|Tata Motors Ltd’s standalone business has been forging ahead with strong double-digit sales growth in commercial vehicles (CVs) and passenger vehicles (PVs). However, it looks like the automobile juggernaut is beginning to pay a price for sustaining this growth.|
The company’s rising trade receivables indicate it is deploying more credit to push sales. During fiscal year 2018 (FY18), the standalone entity’s trade receivables, which is the amount customers (dealers) owe the firm, rose sharply by 64%, twice the rise in sales. Even as a percentage of sales, it rose to 5.9% from 4.8% in the year-ago period. So, in other words, high sales, are perhaps at the cost of more liberal credit terms to dealers.
This raises some concerns. Typically, buoyant sales mirror good times when company discounts and marketing freebies, including the credit period to dealers, are cut back. This has been the trend across most auto companies since FY18. Rising auto sales after the introduction of new emission norms and the goods and services tax (GST), led to healthier financials for auto firms.
Take the case of arch-rival Ashok Leyland Ltd. Its trade receivables as a percentage of sales dropped to 3.7% in FY18 from 5.3% in the year-ago period—a sharp contrast to Tata Motors.
According to P.B. Balaji, chief financial officer at Tata Motors, higher receivables were due to a higher proportion of business with state transport undertakings and the defence sector, where the collection period is longer than other segments. Also, the firm provided support to dealers who faced funding challenges to meet tremendous growth.
Meanwhile, analysts say that Tata Motors may be pushing sales through longer credit periods. Such strategies may help to arrest the slide in market share and regain lost ground. Note that the company’s CV share is down to 45% from 60% five years ago, when it ruled the roost.
This is not all. Perhaps, the recently spelt out Turnaround 2.0 strategy to fire PV sales and become self-reliant calls for a liberal credit policy with dealers to combat competition. Since the firm does not divulge segment-wise details of income and expenditure, it’s hard to tell if the drain on account of higher receivables is from the CVs or PVs segment, or from both.
Meanwhile, the game is playing out slightly differently at its UK subsidiary, Jaguar Land Rover Ltd (JLR). Dealer support may be needed to develop a customer base for new models with each geographic region having a different credit mechanism. The company adds that richer product mix and higher wholesale numbers led to higher receivables.
Sometimes, the credit period may be extended for dealers when old models are being phased out.
In any case, Tata Motors’ management concedes that JLR’s performance was disappointing in FY18. Yet, it has conviction that the mind-boggling investments into product development that will continue for the next two years will translate into rich dividends later.
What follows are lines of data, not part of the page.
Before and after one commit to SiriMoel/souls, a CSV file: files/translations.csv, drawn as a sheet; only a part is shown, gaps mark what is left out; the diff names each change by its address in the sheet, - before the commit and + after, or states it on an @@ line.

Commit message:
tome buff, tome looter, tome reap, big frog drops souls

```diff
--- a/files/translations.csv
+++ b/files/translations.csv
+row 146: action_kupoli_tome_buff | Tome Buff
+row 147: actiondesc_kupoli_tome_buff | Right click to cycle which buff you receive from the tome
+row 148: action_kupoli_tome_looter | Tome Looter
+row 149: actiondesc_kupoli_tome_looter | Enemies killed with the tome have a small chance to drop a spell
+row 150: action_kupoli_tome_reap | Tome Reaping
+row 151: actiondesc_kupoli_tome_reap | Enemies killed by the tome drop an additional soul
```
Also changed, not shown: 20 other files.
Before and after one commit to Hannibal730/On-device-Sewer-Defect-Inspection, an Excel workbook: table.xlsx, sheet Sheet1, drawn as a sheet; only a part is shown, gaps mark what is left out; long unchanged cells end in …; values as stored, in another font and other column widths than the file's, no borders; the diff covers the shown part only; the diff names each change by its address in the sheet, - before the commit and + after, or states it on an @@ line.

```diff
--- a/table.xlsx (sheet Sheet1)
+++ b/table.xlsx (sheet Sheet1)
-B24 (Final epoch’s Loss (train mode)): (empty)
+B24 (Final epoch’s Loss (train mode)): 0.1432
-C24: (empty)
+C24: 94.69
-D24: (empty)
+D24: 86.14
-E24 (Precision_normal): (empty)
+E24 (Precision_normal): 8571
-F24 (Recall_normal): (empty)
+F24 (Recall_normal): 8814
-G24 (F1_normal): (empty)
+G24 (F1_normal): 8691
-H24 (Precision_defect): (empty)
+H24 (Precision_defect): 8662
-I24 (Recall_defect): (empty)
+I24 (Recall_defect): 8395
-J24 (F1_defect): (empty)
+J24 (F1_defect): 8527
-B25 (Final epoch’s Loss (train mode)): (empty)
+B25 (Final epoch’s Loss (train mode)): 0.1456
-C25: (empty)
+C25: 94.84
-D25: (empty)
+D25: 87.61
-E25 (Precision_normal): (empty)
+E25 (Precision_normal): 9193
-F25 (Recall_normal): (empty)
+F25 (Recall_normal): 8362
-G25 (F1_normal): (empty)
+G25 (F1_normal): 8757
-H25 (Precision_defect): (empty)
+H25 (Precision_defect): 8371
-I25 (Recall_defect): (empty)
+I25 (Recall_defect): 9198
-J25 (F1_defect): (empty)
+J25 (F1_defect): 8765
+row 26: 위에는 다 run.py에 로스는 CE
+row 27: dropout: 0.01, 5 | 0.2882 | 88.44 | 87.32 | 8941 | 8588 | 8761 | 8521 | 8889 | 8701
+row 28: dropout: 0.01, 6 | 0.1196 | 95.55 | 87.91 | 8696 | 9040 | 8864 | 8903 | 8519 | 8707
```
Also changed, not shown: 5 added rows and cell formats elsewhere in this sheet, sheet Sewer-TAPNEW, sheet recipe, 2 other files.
After all, the company has set a trailblazing record of pulling JLR out from its huge burden during the acquisition.
This is further complicated by macroeconomic issues such as Brexit and the slowdown in the US market. Meanwhile, the shift towards electric vehicles is a temporary blow to JLR, as most of its portfolio is diesel driven.
Be that as it may, the near-term pressures are weighing on the Tata Motors stock. The company’s free cash flows will be in the negative territory for the next two years. Little wonder then that the stock has been underperforming competition and benchmark indices, at a time when demand for Tata Motors’ products is surging.